At MDC, we talk a lot about equity. Equity is related to, but not the same as, the American ideal of equal opportunity, which is, as MDC’s president David Dodson says, the idea that “if you work hard, and you play by the rules, you can succeed, because the environment is largely benign.” That ideal is far from being realized. In this video of a presentation at Brazosport College Dodson explains equity in the community college context:

There is a gap between reality, the current reality of deep performance gaps between and among student groups, and the longed for ideal of a society that really does have this level playing field where people who work hard can move ahead without restriction.

 

Once we see those performance gaps, we have to ask ourselves why they exist. More from the Dodson video:

To what degree are the gaps that we see between one group of students and another the result of inadequate individual effort, or do they indicate the presence of a tilted playing field that may have a lot of obstacles and landmines in it?

That titled playing field, full of landmines, is governed by structural inequities, or “policies and practices that result in achievement gaps, because of the way institutions and society are organized and operated.” While these inequities may be beyond individual control, they are not beyond institutional and societal control; we can neutralize them when we design policies, practices, and programs with equity in mind. Dodson explains the difference between equal treatment and equitable treatment:

Practicing equity does not mean treating all students identically. Two people come into the Emergency Room: one suffering a heart attack, the other has a broken foot. I would not treat them equally. I would treat them equitably. In other words, their situation defines the nature of the response.

The medical analogy for equity is the triage process: assigning degrees of urgency of illness to determine priority of treatment. We need a triage protocol for our systems of educational and economic opportunity.

A belief that equal treatment, and not equitable treatment, will eventually lead to a level playing field is dangerous. Equity is particularly important when we think about continued disparities in outcomes by race and ethnicity. Structural racism is structural inequity that results from a history of advantaging one group, white Americans, over people of color. We talked about this on the blog last week: “We have to understand this past, of how we built and maintain the narrative of racial difference, not as a footnote or blunder in an otherwise admirable advancement of American society, but as woven deeply into the fabric of our social and economic structures.” We like to think that our society has moved beyond racism, but if the past few weeks of public discourse have taught us anything, it is that we still have work to do, particularly in the South. Ta-Nehisi Coates explains why we can not just wish away the legacy and continued injury of slavery, white supremacist terrorism, and segregation:

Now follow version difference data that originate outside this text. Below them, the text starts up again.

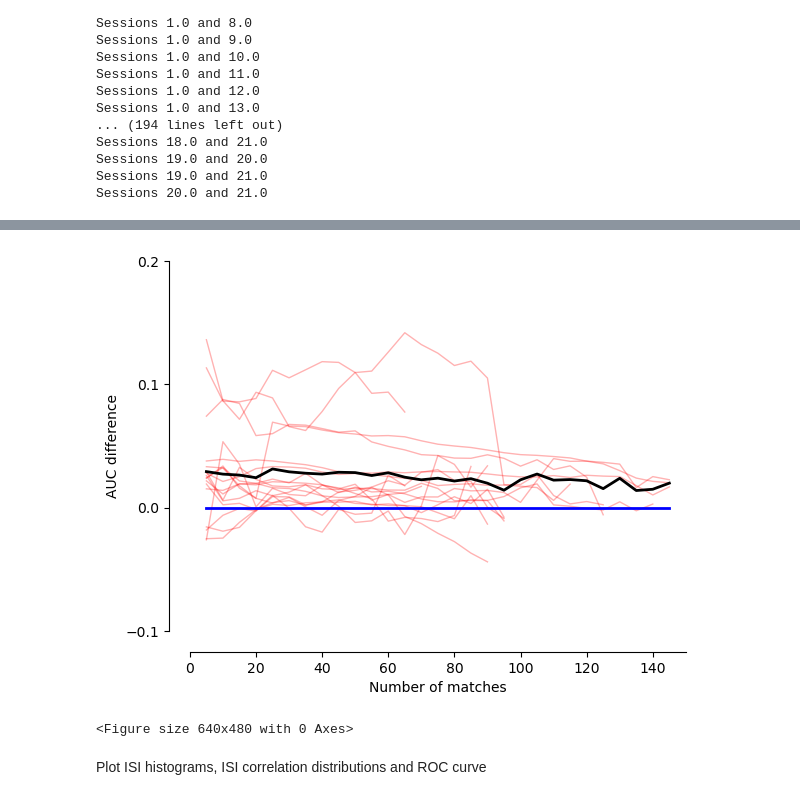
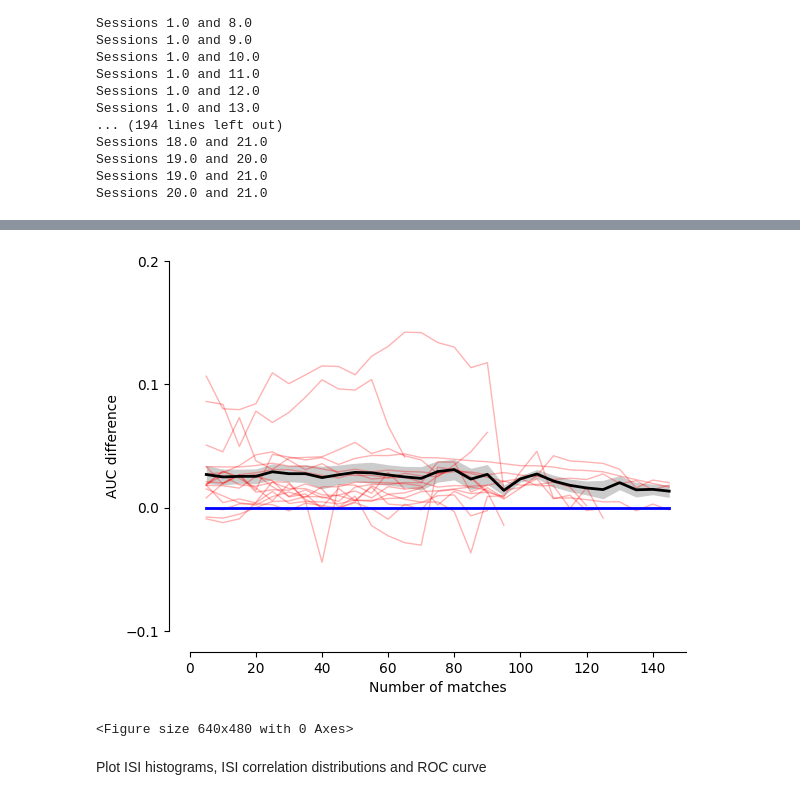
Before and after one commit to EnnyvanBeest/UnitMatch, a Jupyter notebook: UnitMatchPy/PaperAnalyses/figure2.ipynb, the cells around one changed output, grey strips where cells are left out. Drawn from its saved outputs; the diff is of its cells as text; code cells hidden in the pictures.

```diff
--- a/UnitMatchPy/PaperAnalyses/figure2.ipynb
+++ b/UnitMatchPy/PaperAnalyses/figure2.ipynb
@@ -584,6 +620,6 @@ plt.savefig(os.path.join(fig_dir, f"metric_{functional_col}_table-{table_name}_a
 <Figure size 640x480 with 0 Axes>
 # %%
-# Figure 2g - this is slow
+# Figure 2g
 
 conn = sqlite3.connect(sqlite_db_path)
 
@@ -593,7 +629,11 @@ longest_length = 0
 
 metadata = json.load(open(metadata_path))
 
-query_cols = ", ".join(quote_ident(col) for col in all_cols)
+# Only read the columns needed here (FR_diff for FR_diff_norm / FR_diff_percentile)
+fig2g_cols = ["ID1", "ID2", "RecSes1", "RecSes2", DUM_col, UM_col, "FR_diff"]
+if functional_col in all_cols and functional_col not in fig2g_cols:
+    fig2g_cols.append(functional_col)
+query_cols = ", ".join(quote_ident(col) for col in fig2g_cols)
 
 for entry in tqdm(metadata, desc="Processing mice", total=len(metadata)):
     mouse, probe, loc = metadata[entry]["mouse"], metadata[entry]["probe"], metadata[entry]["loc"]
@@ -606,7 +646,7 @@ for entry in tqdm(metadata, desc="Processing mice", total=len(metadata)):
         continue
 
     mt = mt.rename(columns={col: col.replace('"', '') for col in mt.keys() if '"' in col})
-    for col in all_cols:
+    for col in fig2g_cols:
         mt[col] = pd.to_numeric(mt[col], errors='coerce')
 
     if len(mt) > 1:
@@ -614,7 +654,7 @@ for entry in tqdm(metadata, desc="Processing mice", total=len(metadata)):
             mt = normalize_FR_diff(mt, mouse, probe, loc)
         N, relAUC, _ = get_relativeAUCvsN(mt, DUM_col, UM_col, functional_col)
         if N != []:
-            avg_diff, _ = get_average(N, relAUC)
+            avg_diff, _ = get_average(relAUC)  # median across session pairs, per N
             lines.append(avg_diff)
             mice.append(mouse)
             if len(avg_diff) > longest_length:
@@ -624,41 +683,50 @@ conn.close()
 # %%
-# Average lines belonging to the same mouse.
+import paper_style
+paper_style.apply()
+C = paper_style.COLOURS
+AUCN_MM = (45, 30)
+
+# Median of lines belonging to the same mouse (across recordings/locations).
 lines_df = pd.DataFrame(lines)
 lines_av_per_mouse = (
     lines_df.groupby(pd.Series(mice), sort=False)
-    .mean()
+    .median()
     .to_numpy()
 )
 
-# Plot one mean line per mouse.
+print(f"{len(lines_av_per_mouse)} mice in this plot")
+
+fig, ax = plt.subplots(figsize=paper_style.mm_figsize(*AUCN_MM))
+
+# Plot one median line per mouse.
 for line in lines_av_per_mouse:
     valid = ~np.isnan(line)
-    plt.plot(N_RANGE[:len(line)][valid], line[valid],
-             color="red", alpha=0.3, linewidth=1)
+    ax.plot(N_RANGE[:len(line)][valid], line[valid],
+            color=C["DUM"], alpha=0.3, lw=0.6)
 
-# Plot the average across mice.
+# Plot the mean +/- s.e. across mice.
 avg_line = np.nanmean(lines_av_per_mouse, axis=0)
+n_mice_per_n = np.sum(~np.isnan(lines_av_per_mouse), axis=0)
+sem_line = np.nanstd(lines_av_per_mouse, axis=0, ddof=1) / np.sqrt(n_mice_per_n)
 valid = ~np.isnan(avg_line)
+x_avg = N_RANGE[:len(avg_line)]
 
-plt.plot(N_RANGE[:len(avg_line)][valid], avg_line[valid],
-         color="black", linewidth=2, label="Average over mice")
-plt.plot(N_RANGE, np.zeros_like(N_RANGE),
-         color="blue", linewidth=2, label="UM")
+ax.fill_between(x_avg[valid], (avg_line - sem_line)[valid], (avg_line + sem_line)[valid],
+                color="black", alpha=0.2, linewidth=0)
+ax.plot(x_avg[valid], avg_line[valid],
+        color="black", lw=1.2, label="Mean ± s.e. over mice")
+ax.plot(N_RANGE, np.zeros_like(N_RANGE),
+        color=C["UM"], lw=1.0, label="UM")
 
-plt.xlabel("Number of matches")
-plt.ylabel("AUC difference")
-plt.xlim(0, 150)
-plt.yticks(np.arange(-0.1, 0.2, 0.1))
-plt.grid(False)
-plt.rcParams["svg.fonttype"] = "none"
-ax = plt.gca()
-ax.spines[["right", "top"]].set_visible(False)
-ax.spines["left"].set_position(("outward", 15))
-ax.spines["bottom"].set_position(("outward", 15))
+ax.set_xlabel("Number of matches")
+ax.set_ylabel("AUC difference")
+ax.set_xlim(0, 150)
+ax.set_yticks(np.arange(-0.1, 0.2, 0.1))
+paper_style.offset_spines(ax)
+paper_style.save_svg(fig, os.path.join(fig_dir, f"metric_{functional_col}_all-mice_all-sess.svg"))
 plt.show()
-plt.savefig(os.path.join(fig_dir, f"metric_{functional_col}_all-mice_all-sess.svg"), dpi=300, bbox_inches='tight', format='svg')
 # %% [output]
-[figure, old version]
+[figure, new version]
 <Figure size 640x480 with 0 Axes>
 # %% [markdown]
 Plot ISI histograms, ISI correlation distributions and ROC curve
```
Also changed, not shown: parts of 11 cells of this notebook, 6 other files.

Indeed, in America, there is a strange and powerful belief that if you stab a black person 10 times, the bleeding stops and the healing begins the moment the assailant drops the knife. We believe white dominance to be a fact of the inert past, a delinquent debt that can be made to disappear if only we don’t look.

That is why we need to talk about equity. That is why we need to talk about racial equity.

Why does this conversation about equity matter? Equity matters for how we understand society and because it impacts what we are willing to invest in and who we are willing to invest in. Without understanding equity, growing inequality and low economic mobility do not seem like a big deal; there will always be some people who succeed and some who do not, we might think. But when we understand that your odds of success, or your access to the systems of educational and economic success, depend on your starting point, and that starting point is based in a history of oppression and injury, then we see why equitable treatment matters. “The equity point of view says different students have different needs for resources and support precisely because the playing field for them may not be as level as we like to think,” as Dodson says. “Practicing fairness means giving students what they need according to the situation in which they find themselves.”

The video of David Dodson’s remarks was produced by Brazosport College and made available by Achieving the Dream, a national effort to improve student success at community colleges with equity as a central value.